A/ Capacity Development in Gender-responsive Research Topics
What is gender responsive research?
It means, responding through research and activities to the needs and demands, constraints and opportunities of both genders, men and women, alike. It means to pay attention to gender equality into analysis, planning, setting targets, implementation of research, in personnel policy, monitoring, and assessment, thereby better achieving development objectives.
Why integrate gender issues into biophysical research at all?
- To increase the rate of adoption
- Improve the quality of the adoption
- Influence the influencers
- Increase the capacity of (family) workers in agricultural production
- Harness all talent for innovation and development
- Motivate the people, who do the labor
- Empowerment of one is empowerment of many
- Analyze different trade–off calculations of women and men
- Equitable access to benefits of research, make it sustainable
How to integrate gender into biophysical research?
Integrate gender thinking at each stage of the gender-responsive research-project cycle – see research circle below.
More on how to integrate gender into biophysical research: Guidelines: Integrating Gender into Biophysical Research
B/ Capacity Development in Youth-responsive Research Topics
What is youth responsive research?
It means, responding through research and activities to the needs and demands, specific constraints and opportunities of young men and women, boys and girls living and working in agricultural or rural households. It means to pay attention to opening livelihood opportunities for youth in agriculture and off-farm by integrating youth concerns into the analysis, planning, setting targets, implementation of research, in personnel policy, monitoring, and assessment.
Why integrate youth issues into biophysical research at all?
Building livelihoods is traditionally the young’s big challenge, and nowadays with changing institutions and agro-economic contexts specifically so when building livelihoods in agriculture and in agriculture related off-farm activities.
Currently, male youth leaves farms as education and local values fail to inspire livelihood creation through innovative agriculture and favor urban livelihood. Also, land is not enough for the growing rural population and so farm-sizes are still shrinking and therefore less productive as in Africa. Youth has often better education than their parents, but this education doesn’t sharpen their skills in agriculture, and is also not the right education for off-farm empolyment.
Female youth in some countries remains unmarried because of male youth migrating out, while in other countries poor rural girls marry and give birth very early as teenagers. The education of both types of young women does not prepare them for non-traditional livelihoods and roles in agriculture, and does not prepare them for pro-active participation in agricultural value chains.

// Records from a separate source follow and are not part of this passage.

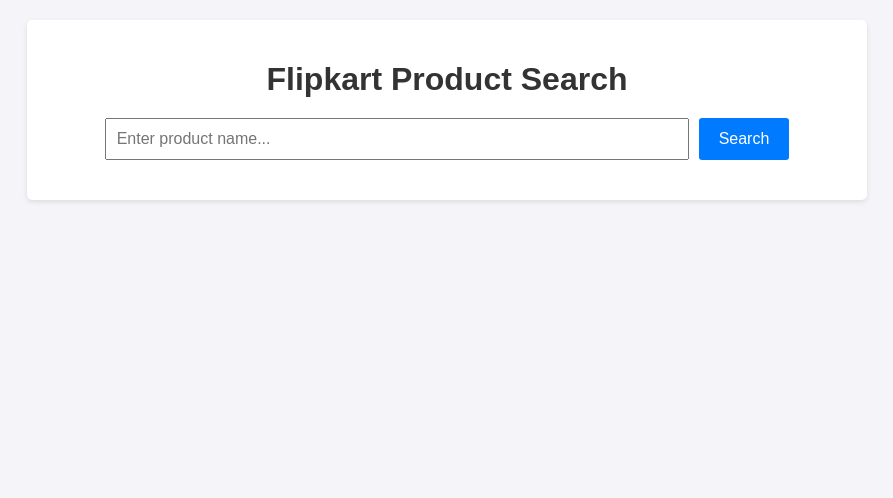
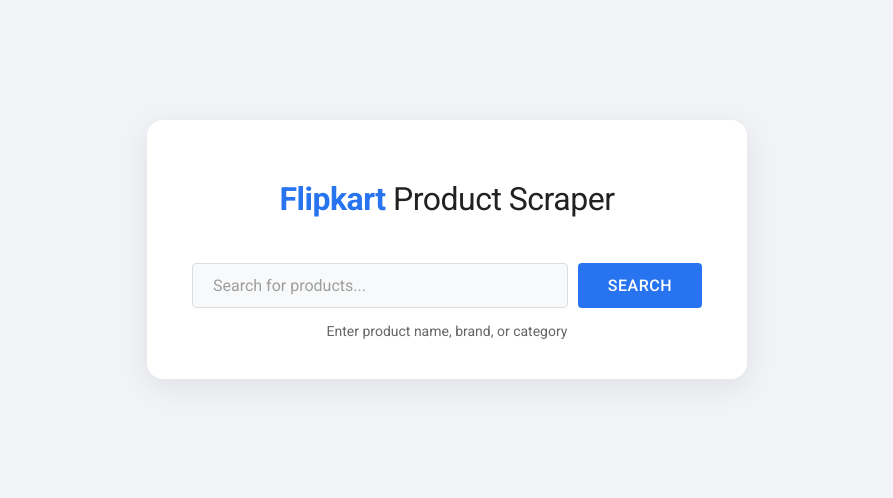
Before and after one commit to Deepak8260/Flipkart-Product-Scrapper, a Flask app: page / in a window 1280 px wide. Shown: the top 498 px of the page, without its empty margins (193-1086 px from the left). Run offline with Flask 3, Linux system fonts and the light colour scheme.

Commit message:
UI changed and improved

```diff
--- a/app.py
+++ b/app.py
@@ -77,7 +77,7 @@
             return render_template('error.html', message="No products found for the given query.")
 
         # Combine the product details into a single list
-
+        products = list(zip(product_names, prices, descriptions, image_links))
 
         # Render the results page
         return render_template('results.html', products=products)
--- a/static/style.css
+++ b/static/style.css
@@ -1,77 +1,288 @@
-body {
-    font-family: Arial, sans-serif;
+@import url('https://fonts.googleapis.com/css2?family=Roboto:wght@300;400;500;700&display=swap');
+
+* {
     margin: 0;
     padding: 0;
-    background-color: #f4f4f9;
-    color: #333;
+    box-sizing: border-box;
+    font-family: 'Roboto', sans-serif;
+}
+
+body {
+    background-color: #f1f3f6;
+    color: #212121;
 }
 
 .container {
-    max-width: 800px;
-    margin: 20px auto;
+    max-width: 1200px;
+    margin: 0 auto;
     padding: 20px;
-    background: #fff;
-    border-radius: 5px;
-    box-shadow: 0 2px 5px rgba(0, 0, 0, 0.1);
 }
 
-h1 {
-    text-align: center;
+.header {
+    background: #2874f0;
+    color: white;
+    padding: 20px;
     margin-bottom: 20px;
+    border-radius: 8px;
+    display: flex;
+    justify-content: space-between;
+    align-items: center;
 }
 
-form {
-    display: flex;
-    justify-content: center;
-    margin-bottom: 20px;
+.header h1 {
+    font-size: 24px;
+    font-weight: 500;
 }
 
-form input {
-    padding: 10px;
-    font-size: 16px;
-    width: 70%;
-    margin-right: 10px;
+.btn {
+    background: white;
+    color: #2874f0;
+    padding: 8px 20px;
+    border-radius: 4px;
+    text-decoration: none;
+    font-weight: 500;
+    transition: all 0.3s ease;
 }
 
-form button {
-    padding: 10px 20px;
-    font-size: 16px;
-    background-color: #007bff;
-    color: #fff;
-    border: none;
-    cursor: pointer;
-    border-radius: 3px;
-}
-
-form button:hover {
-    background-color: #0056b3;
+.btn:hover {
+    background: #f1f1f1;
+    transform: translateY(-2px);
 }
 
 .results {
-    display: flex;
-    flex-wrap: wrap;
+    display: grid;
+    grid-template-columns: repeat(auto-fill, minmax(280px, 1fr));
     gap: 20px;
+    padding: 10px;
 }
 
 .product {
-    flex: 1 1 calc(50% - 20px);
-    background: #f9f9f9;
-    border: 1px solid #ddd;
-    border-radius: 5px;
-    padding: 10px;
-    text-align: center;
+    background: white;
+    border-radius: 8px;
+    padding: 15px;
+    transition: all 0.3s ease;
+    box-shadow: 0 2px 4px rgba(0,0,0,0.1);
+}
+
+.product:hover {
+    transform: translateY(-5px);
+    box-shadow: 0 5px 15px rgba(0,0,0,0.1);
 }
 
 .product img {
-    max-width: 100%;
-    height: auto;
+    width: 100%;
+    height: 200px;
+    object-fit: contain;
+    border-radius: 4px;
+    margin-bottom: 15px;
 }
 
 .product h2 {
-    font-size: 18px;
-    margin: 10px 0;
+    font-size: 16px;
+    margin-bottom: 10px;
+    color: #212121;
+    height: 40px;
+    overflow: hidden;
 }
 
-.product p {
-    margin: 5px 0;
+.product .price {
+    font-size: 20px;
+    font-weight: 700;
+    color: #212121;
+    margin-bottom: 10px;
 }
+
+.product .description {
+    font-size: 14px;
+    color: #666;
+    margin-top: 10px;
+    height: 60px;
+    overflow: hidden;
+}
+
+@media (max-width: 768px) {
+    .container {
+        padding: 10px;
+    }
+
+    .results {
+        grid-template-columns: repeat(auto-fill, minmax(250px, 1fr));
+        gap: 15px;
+    }
+}
+
+
+/* Add these new styles for the home page */
+.search-container {
+    max-width: 600px;
+    margin: 100px auto;
+    text-align: center;
+    padding: 40px;
+    background: white;
+    border-radius: 16px;
+    box-shadow: 0 8px 30px rgba(0,0,0,0.08);
+    backdrop-filter: blur(10px);
+}
+
+.logo {
+    margin-bottom: 40px;
+}
+
+.logo h1 {
+    color: #2874f0;
+    font-size: 32px;
+    font-weight: 600;
+    margin-top: 20px;
+    letter-spacing: -0.5px;
+    display: inline-block;
+}
+
+.logo h1 span {
+    color: #212121;
+    font-weight: 400;
+}
+
+/* Remove duplicate styles and keep only these updated versions */
+.search-container {
+    max-width: 600px;
+    margin: 100px auto;
+    text-align: center;
+    padding: 40px;
+    background: white;
+    border-radius: 16px;
+    box-shadow: 0 8px 30px rgba(0,0,0,0.08);
+    backdrop-filter: blur(10px);
+}
+
+/* Remove duplicate .search-box, .search-btn, and other duplicate styles */
+.search-box {
+    display: flex;
+    gap: 15px;
+    margin-bottom: 15px;
+    padding: 5px;
+}
+
+.search-box input {
+    flex: 1;
+    padding: 16px 24px;
+    border: 2px solid #e0e0e0;
+    border-radius: 8px;
+    font-size: 16px;
+    outline: none;
+    transition: all 0.3s ease;
+    background: #f8f9fa;
+}
+
+.search-box input:focus {
+    border-color: #2874f0;
+    background: white;
+    box-shadow: 0 0 0 4px rgba(40, 116, 240, 0.1);
+}
+
+.search-box input::placeholder {
+    color: #9e9e9e;
+}
+
+.search-btn {
+    background: #2874f0;
+    color: white;
+    border: none;
+    padding: 16px 36px;
+    border-radius: 8px;
+    cursor: pointer;
+    font-size: 16px;
+    font-weight: 500;
+    transition: all 0.3s ease;
+    text-transform: uppercase;
+    letter-spacing: 0.5px;
+}
+
+.search-btn:hover {
+    background: #1c5bba;
+    transform: translateY(-2px);
+    box-shadow: 0 4px 12px rgba(40, 116, 240, 0.2);
+}
+
+.search-btn:active {
+    transform: translateY(0);
+}
+
+.search-hint {
+    color: #757575;
+    font-size: 14px;
+    margin-top: 15px;
+    font-weight: 400;
+}
+
+/* Enhanced animation */
+@keyframes fadeIn {
+    from {
+        opacity: 0;
+        transform: translateY(-30px);
+        filter: blur(10px);
+    }
+    to {
+        opacity: 1;
+        transform: translateY(0);
+        filter: blur(0);
+    }
+}
+
+.search-container {
+    animation: fadeIn 0.6s cubic-bezier(0.2, 0.8, 0.2, 1);
+}
+.search-form {
+    width: 100%;
+}
+
+.search-box {
+    display: flex;
+    gap: 10px;
+    margin-bottom: 10px;
+}
+
+.search-box input {
+    flex: 1;
+    padding: 12px 20px;
+    border: 1px solid #ddd;
+    border-radius: 4px;
+    font-size: 16px;
+    outline: none;
+    transition: border-color 0.3s ease;
+}
+
+.search-box input:focus {
+    border-color: #2874f0;
+}
+
+.search-btn {
+    background: #2874f0;
+    color: white;
+    border: none;
+    padding: 12px 30px;
+    border-radius: 4px;
+    cursor: pointer;
+    font-size: 16px;
+    font-weight: 500;
+    transition: background-color 0.3s ease;
+}
+
+.search-btn:hover {
+    background: #1c5bba;
+}
+
+.search-hint {
+    color: #666;
+    font-size: 14px;
+    margin-top: 10px;
+}
+
+/* Add animation for the search box */
+@keyframes fadeIn {
+    from { opacity: 0; transform: translateY(-20px); }
+    to { opacity: 1; transform: translateY(0); }
+}
+
+.search-container {
+    animation: fadeIn 0.5s ease-out;
+}
--- a/templates/index.html
+++ b/templates/index.html
@@ -3,16 +3,24 @@
 <head>
     <meta charset="UTF-8">
     <meta name="viewport" content="width=device-width, initial-scale=1.0">
-    <title>Product Search</title>
-    <link rel="stylesheet" href="/static/style.css">
+    <title>Flipkart Product Scraper</title>
+    <link rel="stylesheet" href="{{ url_for('static', filename='style.css') }}">
 </head>
 <body>
     <div class="container">
-        <h1>Flipkart Product Search</h1>
-        <form action="/search" method="post">
-            <input type="text" name="query" placeholder="Enter product name..." required>
-            <button type="submit">Search</button>
-        </form>
+        <div class="search-container">
+            <div class="logo">
+                <!-- Remove the broken image and style the title properly -->
+                <h1>Flipkart <span>Product Scraper</span></h1>
+            </div>
+            <form action="/search" method="POST" class="search-form">
+                <div class="search-box">
+                    <input type="text" name="query" placeholder="Search for products..." required>
+                    <button type="submit" class="search-btn">Search</button>
+                </div>
+                <p class="search-hint">Enter product name, brand, or category</p>
+            </form>
+        </div>
     </div>
 </body>
 </html>
```
Also changed, not shown: templates/error.html (added, +18 -0 lines), templates/results.html (+9 -7 lines), 3 other files.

With youth being not prepared, agriculture is losing out on their innovative drive and positive energy for development. Agricultural value chains are less quickly professionalised, and most of the young resign to competing for precarious jobs with low economic productivity in over-crowed urban areas, or as underemployed rural (family) laborers. The future of agriculture is in the hands of the young. The youth‘s challenges are therefore agriculture‘s challenge.
More on why to integrate gender see in:
How to integrate youth into biophysical research?
What can be done, is supporting the professionalization of agricultural value chains from production to consumption to ensure agricultural productivity and good nutrition for all, which can be combined with supporting youth to build agriculture-related livelihoods. This will also allow to develop off-farm opportunities or alternatives for (rural) youth, which are per se more accessible, as they do not necessarily need scarce land and water as major input.
Dryland Systems Youth strategy plans to provide sufficient skills, knowledge, information, start-up capital, inputs, support networks etc. to young women and men to build an agricultural livelihood, and achieve three system’s level outcomes: (1) Reducing rural poverty by changing systems’ dynamics and elements causing it; (2) Improving food security, nutrition and health; (3) Building the future with sustainable management of agro-eco system.
To achieve demand driven systems research on youth, define research subjects –hypotheses jointly with national research partners, national policy makers, national representatives of stakeholders (farmers, youth, women, private sector organizations), researchers on youth, and carry out research by programs in cooperation with these. Integrate youth concerns at each stage of the research-project cycle.
Karin Reinprecht, Gender Program Coordinator, CGIAR CRP DS, Email: K.Reinprecht@cgiar.org
Dina Najjar, Associate Social and Gender Scientist, ICARDA SEPRP, Email: firstname.lastname@example.org